_HOW TO COMPLETE THIS TASK_
Among the lines below, tally those that contain "button" and respond with the total only.
START THE DATA
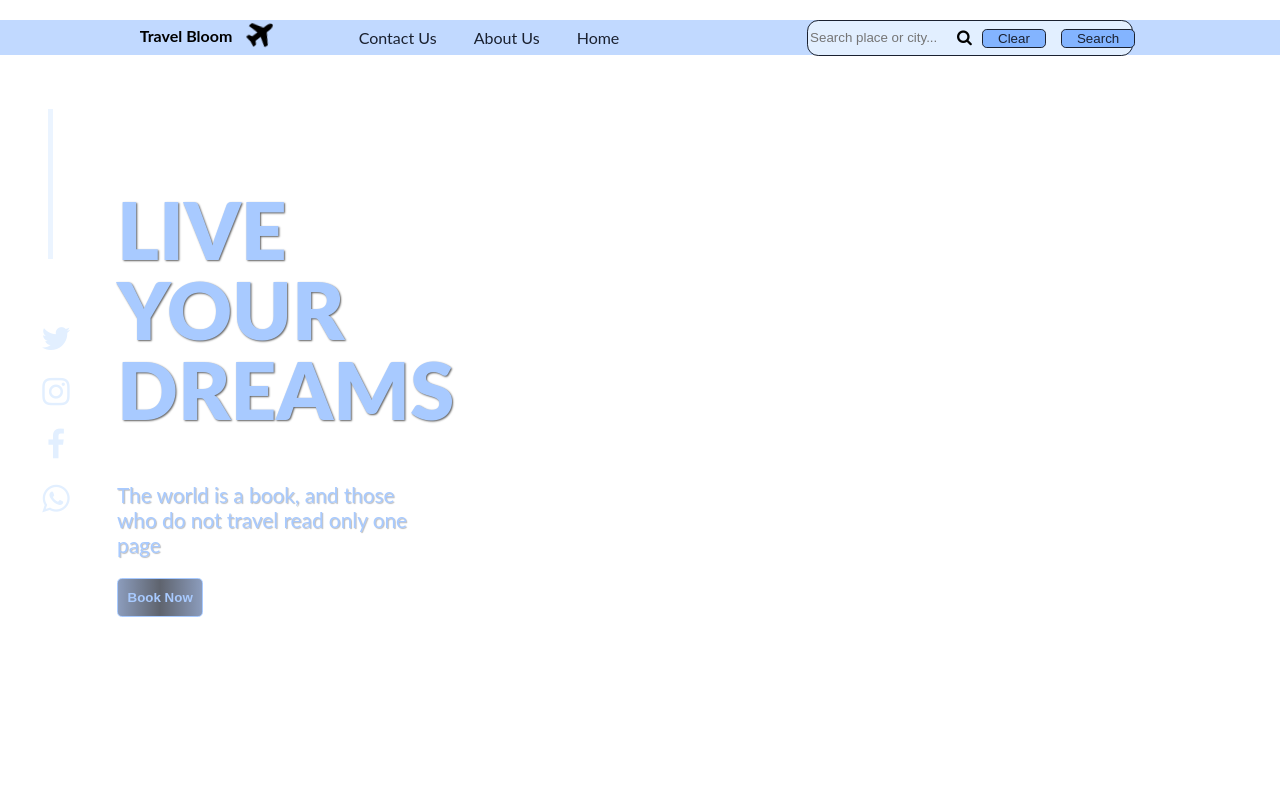
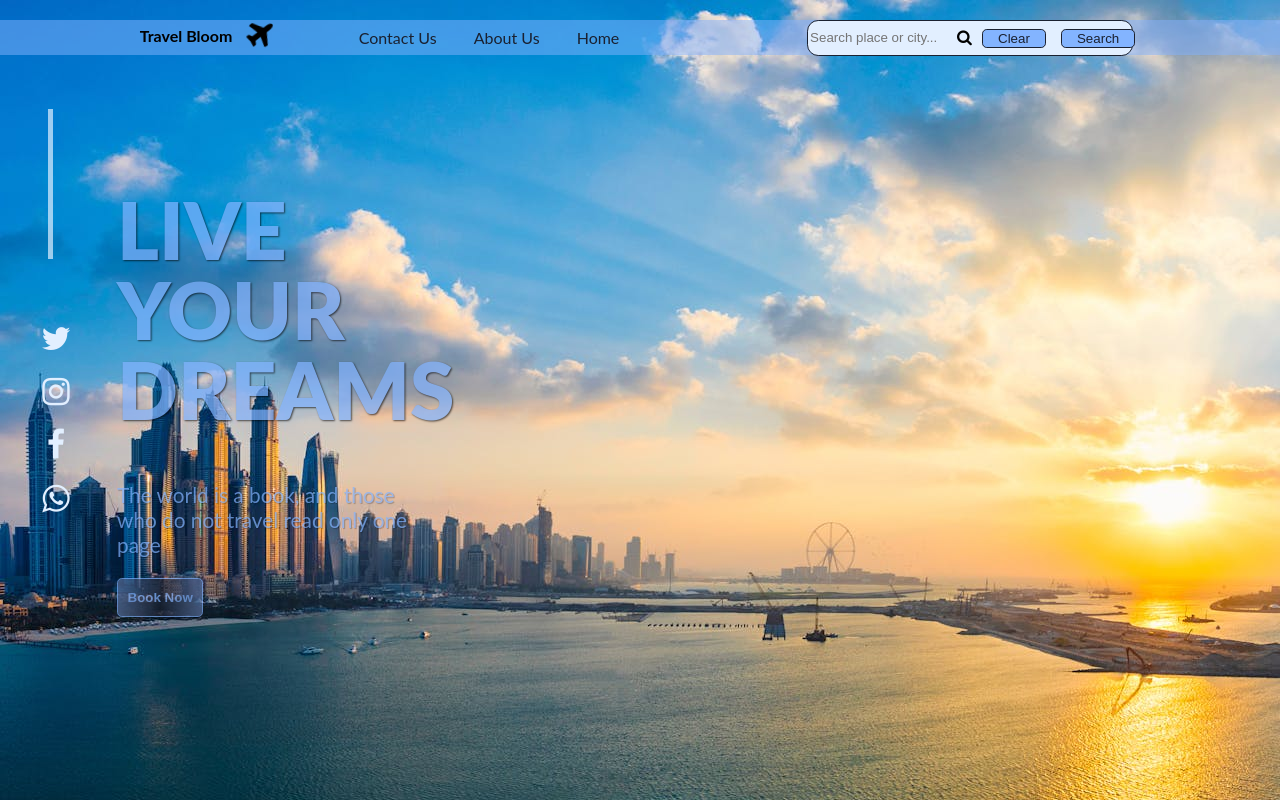
Before and after one commit to Vhrollout/TravelBloom, a plain HTML site: page index.html in a window 1280 px wide. Drawn offline with nearby package versions, Linux system fonts and the light colour scheme.

Commit message:
Update styles.css

```diff
--- a/styles.css
+++ b/styles.css
@@ -1,6 +1,6 @@
 body {
   margin: 20px auto;
-  background-image: url(./Assets/bkg3.jpg);
+  background-image: url(./bkg3.jpg);
   box-sizing: border-box;
   background-repeat: no-repeat;
   object-fit: cover;
```
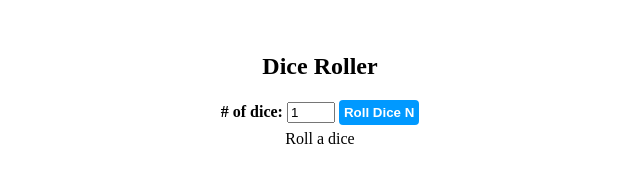
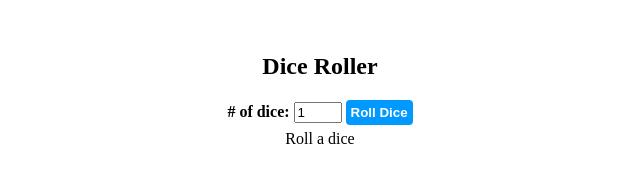
Before and after one commit to DxrkXngel/TEST-PROJECT, a plain HTML site: page index.html in a window 1280 px wide. Shown: the full height of the page, 320-960 px from the left. Drawn offline with Linux system fonts and the light colour scheme.

Commit message:
Update index.html

```diff
--- a/index.html
+++ b/index.html
@@ -14,7 +14,7 @@
       <label for="diceNumber"><b># of dice:</b></label>
       <input type="number" id="diceNumber" value="1" min="1" max="6"/>
 
-      <button id="sButton" onclick="rollDice()"><b>Roll Dice N</b></button>
+      <button id="sButton" onclick="rollDice()"><b>Roll Dice</b></button>
 
       <div id="diceResult">Roll a dice</div>
       <div id="diceImages"></div>
```
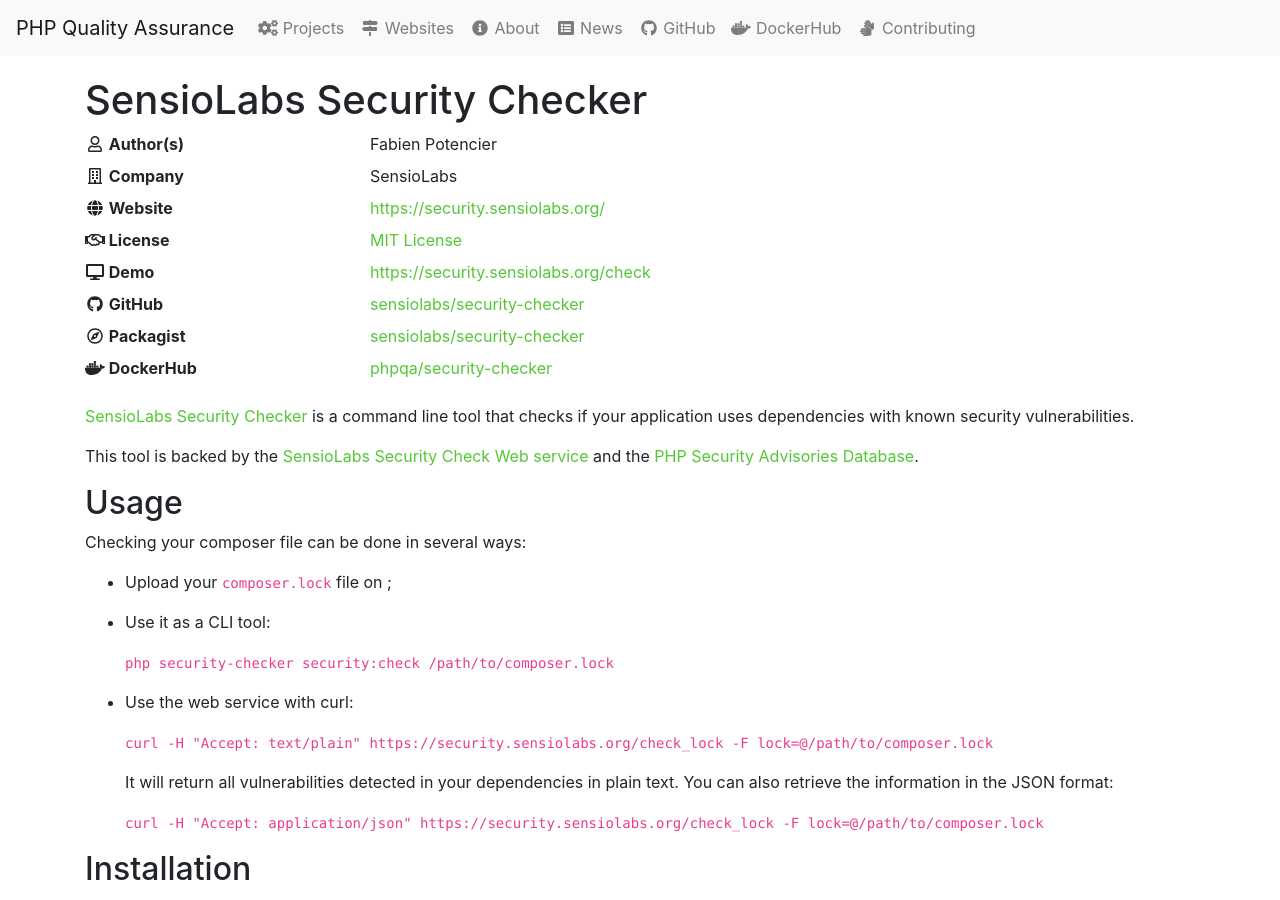
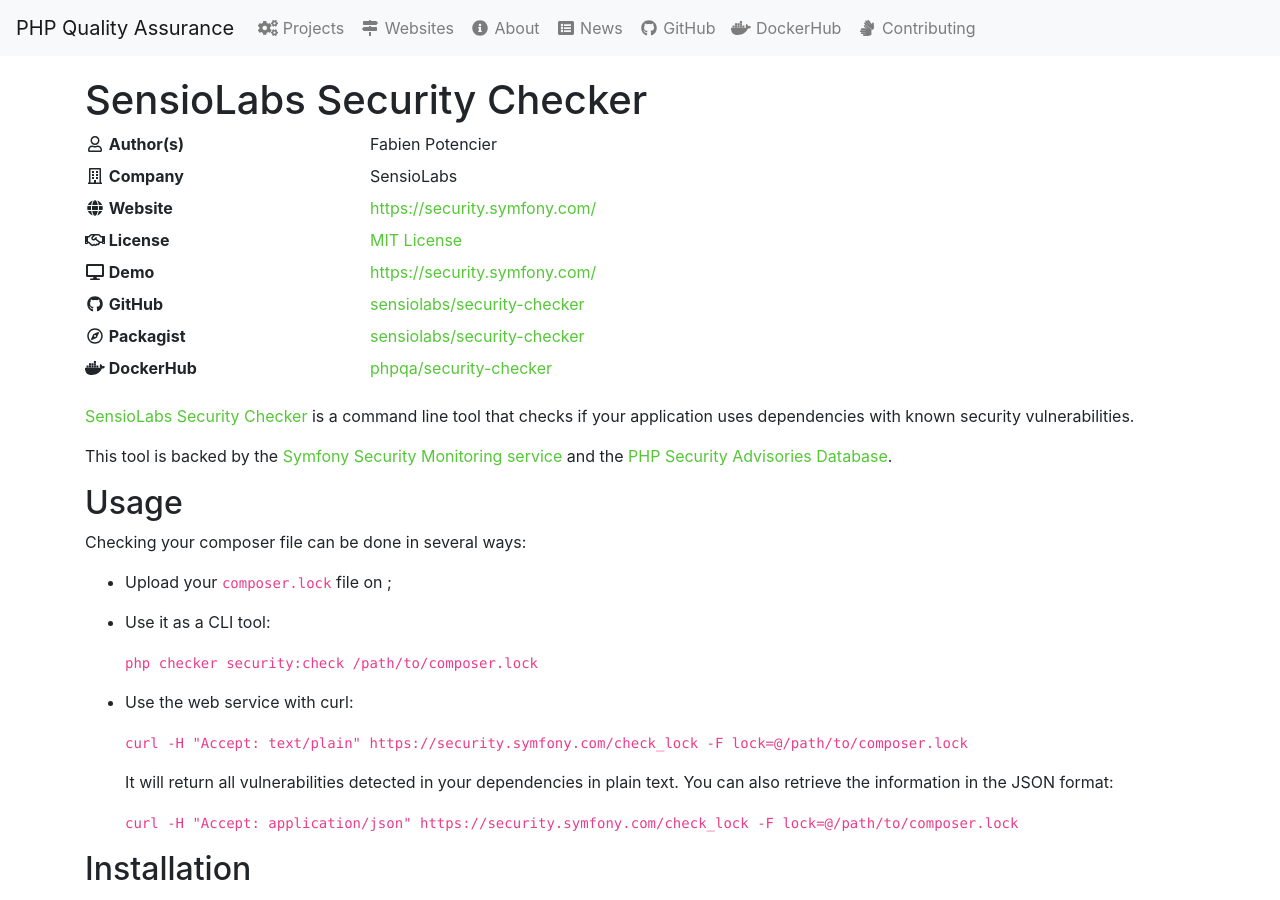
Before and after one commit to phpqa/phpqa.github.io, a Jekyll site: the page built from _projects/security-checker.md, in a window 1280 px wide and 900 px high. Built offline with Jekyll 4.4.1, drawn with Linux system fonts in a browser that asks for light colours; nearby versions of some CDN libraries.

Commit message:
change security.sensiolabs.org to security.symfony.com

````diff
--- a/_projects/security-checker.md
+++ b/_projects/security-checker.md
@@ -7,9 +7,9 @@
 authors:            [{name: 'Fabien Potencier'}]
 companies:          [{name: 'SensioLabs'}]
 
-website:            [{url: 'https://security.sensiolabs.org/'}]
+website:            [{url: 'https://security.symfony.com/'}]
 license:            [{url: 'https://github.com/sensiolabs/security-checker/blob/master/LICENSE', label: 'MIT License'}]
-demo:               [{url: 'https://security.sensiolabs.org/check'}]
+demo:               [{url: 'https://security.symfony.com/'}]
 
 github:             [{name: 'sensiolabs/security-checker'}]
 packagist:          [{name: 'sensiolabs/security-checker'}]
@@ -25,7 +25,7 @@
 
 <!--more-->
 
-This tool is backed by the [SensioLabs Security Check Web service]({{ page.website.url }})
+This tool is backed by the [Symfony Security Monitoring service]({{ page.website.url }})
 and the [PHP Security Advisories Database]({{ site.projects | where: 'title', 'PHP Security Advisories Database' | map: 'url' | first | absolute_url }}).
 
 ## Usage
@@ -36,13 +36,13 @@
 
 * Use it as a CLI tool:
 
-    ```php security-checker security:check /path/to/composer.lock```
+    ```php checker security:check /path/to/composer.lock```
 
 * Use the web service with curl:
 
-    ```curl -H "Accept: text/plain" https://security.sensiolabs.org/check_lock -F lock=@/path/to/composer.lock```
+    ```curl -H "Accept: text/plain" https://security.symfony.com/check_lock -F lock=@/path/to/composer.lock```
 
    It will return all vulnerabilities detected in your dependencies in plain
    text. You can also retrieve the information in the JSON format:
 
-    ```curl -H "Accept: application/json" https://security.sensiolabs.org/check_lock -F lock=@/path/to/composer.lock```
+    ```curl -H "Accept: application/json" https://security.symfony.com/check_lock -F lock=@/path/to/composer.lock```
````
Also changed, not shown: _projects/friendsofphp-security-advisories.md (+2 -2 lines).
END THE DATA
_YOUR SOLUTION_
2